### TASK STATEMENT:
Would you please copy all of the data exactly, skipping the images?

### Stored entries:
------------------------------------------------------------

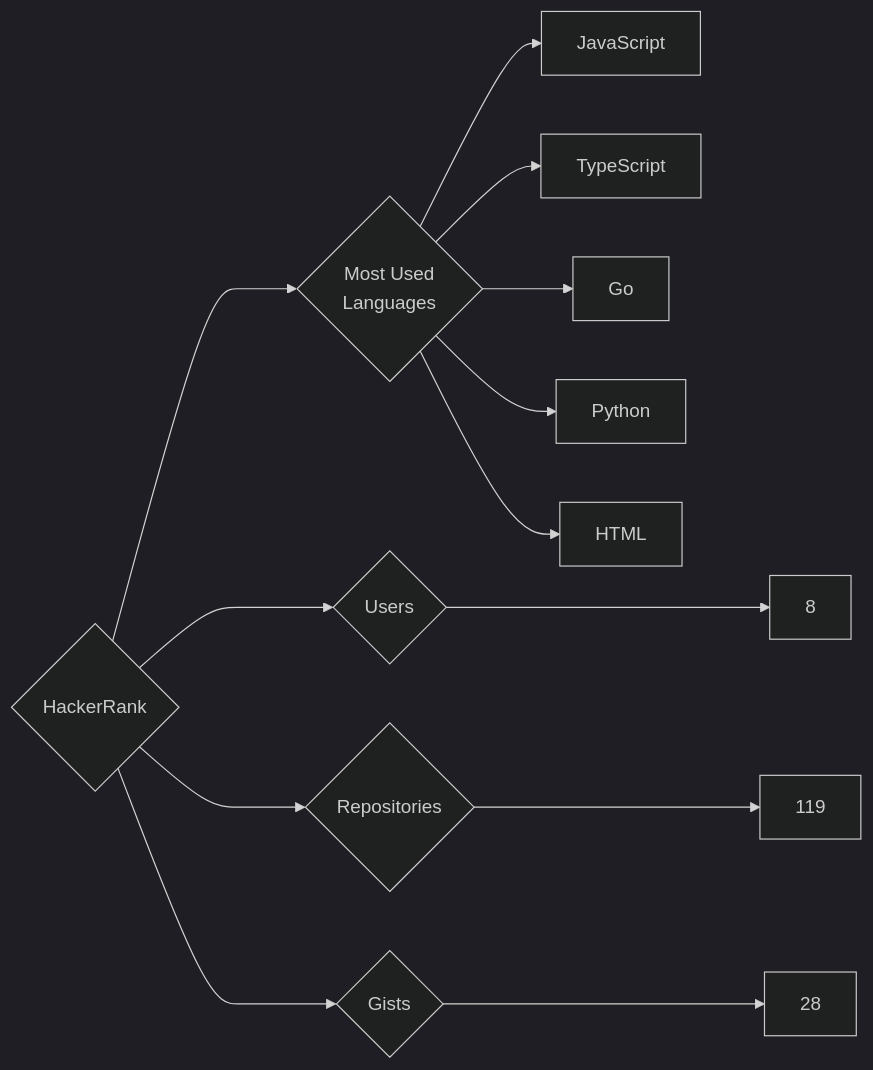
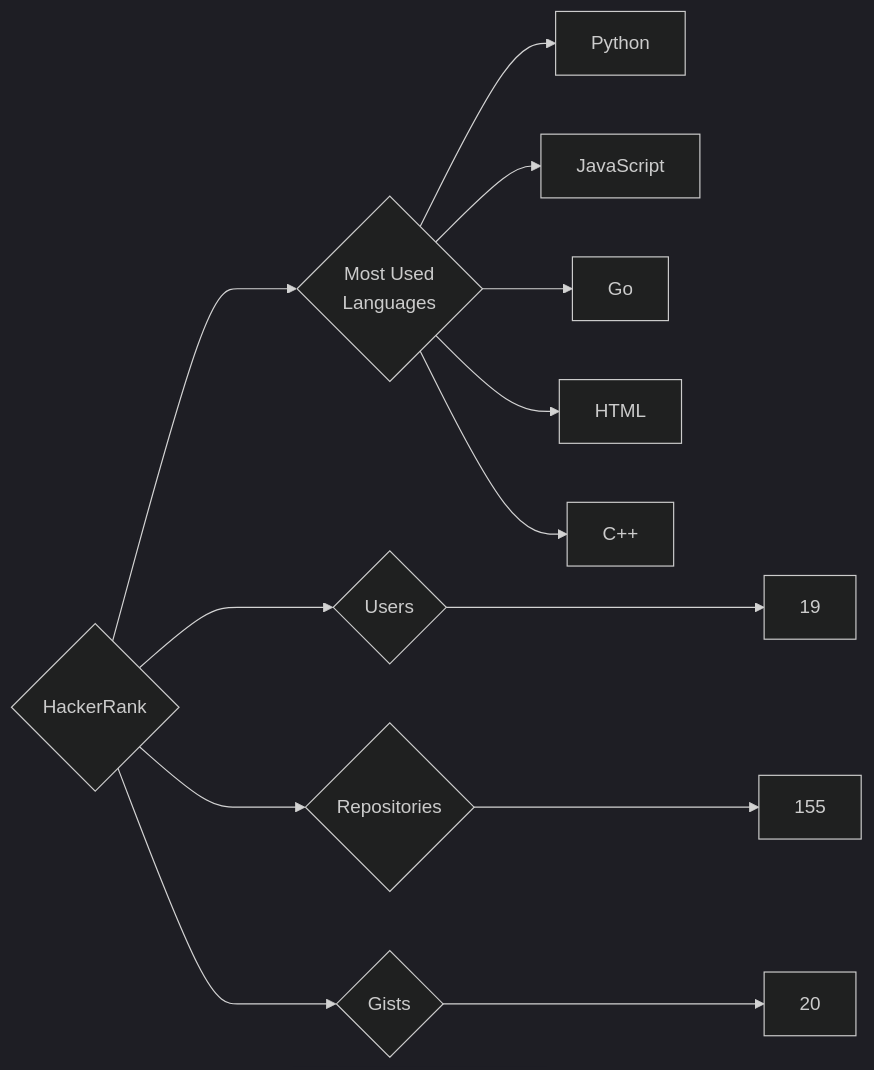
The diagram in targets/HackerRank/README.md (trickest/insiders), drawn with Mermaid (dark theme) before and after one commit. The commit also changed 1170 other files, not shown here.

````diff
--- a/targets/HackerRank/README.md
+++ b/targets/HackerRank/README.md
@@ -3,13 +3,13 @@
 ```mermaid
 graph LR
 COMPANY_NAME{HackerRank}
-COMPANY_NAME ---> U{Users} ---> UN[8]
-COMPANY_NAME ---> R{Repositories} ---> RN[119]
-COMPANY_NAME ---> G{Gists} ---> GN[28]
+COMPANY_NAME ---> U{Users} ---> UN[19]
+COMPANY_NAME ---> R{Repositories} ---> RN[155]
+COMPANY_NAME ---> G{Gists} ---> GN[20]
 COMPANY_NAME ---> ML{Most Used<br>Languages}
+ML --> Python[Python]
 ML --> JavaScript[JavaScript]
-ML --> TypeScript[TypeScript]
 ML --> Go[Go]
-ML --> Python[Python]
 ML --> HTML[HTML]
+ML --> C++[C++]
 ```
````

------------------------------------------------------------

### SOLVED PROBLEM:
The diagram in targets/HackerRank/README.md (trickest/insiders), drawn with Mermaid (dark theme) before and after one commit. The commit also changed 1170 other files, not shown here.

````diff
--- a/targets/HackerRank/README.md
+++ b/targets/HackerRank/README.md
@@ -3,13 +3,13 @@
 ```mermaid
 graph LR
 COMPANY_NAME{HackerRank}
-COMPANY_NAME ---> U{Users} ---> UN[8]
-COMPANY_NAME ---> R{Repositories} ---> RN[119]
-COMPANY_NAME ---> G{Gists} ---> GN[28]
+COMPANY_NAME ---> U{Users} ---> UN[19]
+COMPANY_NAME ---> R{Repositories} ---> RN[155]
+COMPANY_NAME ---> G{Gists} ---> GN[20]
 COMPANY_NAME ---> ML{Most Used<br>Languages}
+ML --> Python[Python]
 ML --> JavaScript[JavaScript]
-ML --> TypeScript[TypeScript]
 ML --> Go[Go]
-ML --> Python[Python]
 ML --> HTML[HTML]
+ML --> C++[C++]
 ```
````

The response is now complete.